Saturday, 28 April 2012

2 Billion: "a little money"

Article at The Edge Malaysia "Ananda pares down stake in Bumi Armada"

Tycoon Ananda Krishnan and his bumiputra partners will sell roughly 15% of offshore services provider Bumi Armada Bhd in private placements to local and foreign institutional investors in a deal that will raise close to RM 2 billion.

Financial executives involved in the placement told The Edge Financial Daily that the sale of roughly 440 million shares in Bumi Armada would cut the joint holdings of Ananda and his bumiputra partners to 55% in the company. 

"It [the deal] will widen our shareholder base and raise a little money" said one financial executive.

I have written before about Bumi Armada, where minority investors were forced out under the (in Malaysia infamous) "delisting and compulsory acquisition threat". The total amount of money that minority investors missed out on is a staggering RM 2.5 billion.

When the company was delisted in 2003, the full 100% of the company was deemed to be worth only RM 440 million, which was regarded "fair and reasonable" by the "independent" adviser.

To call these unbelievable large amounts of money "a little money" is simply an insult to the (tens of) thousands of investors (who invested either directly or indirectly through unit trusts and the like) in Bumi Armada, who were forced out in the past.

To give an idea about the size, below is how RM 1 Billion looks like, with each note being worth RM 100.

Is it any wonder that Malaysia scores so badly in the GINI-coefficient, measuring the inequality in family income in a country?

I have fought the unfairness of the General Offer of Bumi Armada by filing a complaint to the Securities Commission.
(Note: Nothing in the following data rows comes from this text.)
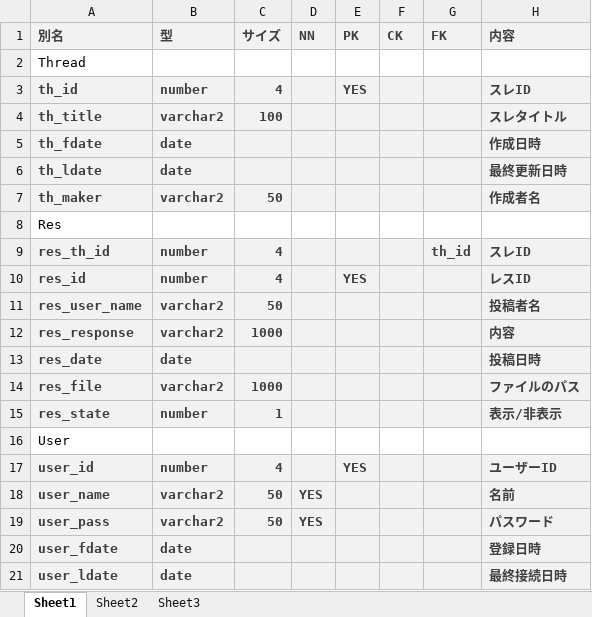
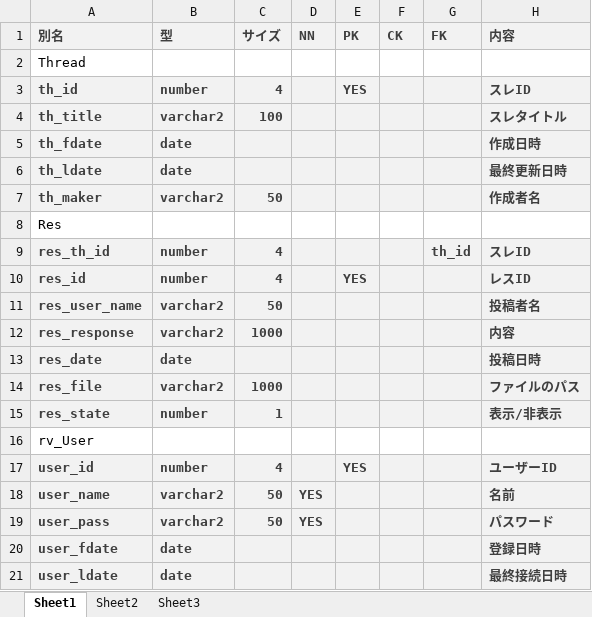
Before and after one commit to kondoshota/kondo-team, an Excel workbook: DBDefinition.xlsx, sheet Sheet1, drawn as a sheet; values as stored, in another font and other column widths than the file's, no borders; table styles not drawn; the diff names each change by its address in the sheet, - before the commit and + after, or states it on an @@ line.

Commit message:
Add files via upload

```diff
--- a/DBDefinition.xlsx (sheet Sheet1)
+++ b/DBDefinition.xlsx (sheet Sheet1)
-A16 (別名): User
+A16 (別名): rv_User
```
I attached a detailed list of the many shortcomings in the brochure. After three years I finally received an answer from Bursa Malaysia, one single line of text, nothing was wrong, not a single explanation whatsoever offered on the many issues that I had raised.

When Bumi Armada relisted in 2011, it left out in the brochure all the information about the low offer price and the delisting threat in 2003.

Both the Securities Commission and Bursa Malaysia have lately expressed their surprise about the low participation by retail investors in the local sharemarket. I don't think they should be surprised at all, they bare a lot of the responsibility for that.

1 comment:

  1. So many cases of insider trading in Bursa, where high activity usually precedes major announcement. Why no investigation? In US or HK ... many ppl would go to jail or fined already ... Bursa is a failure.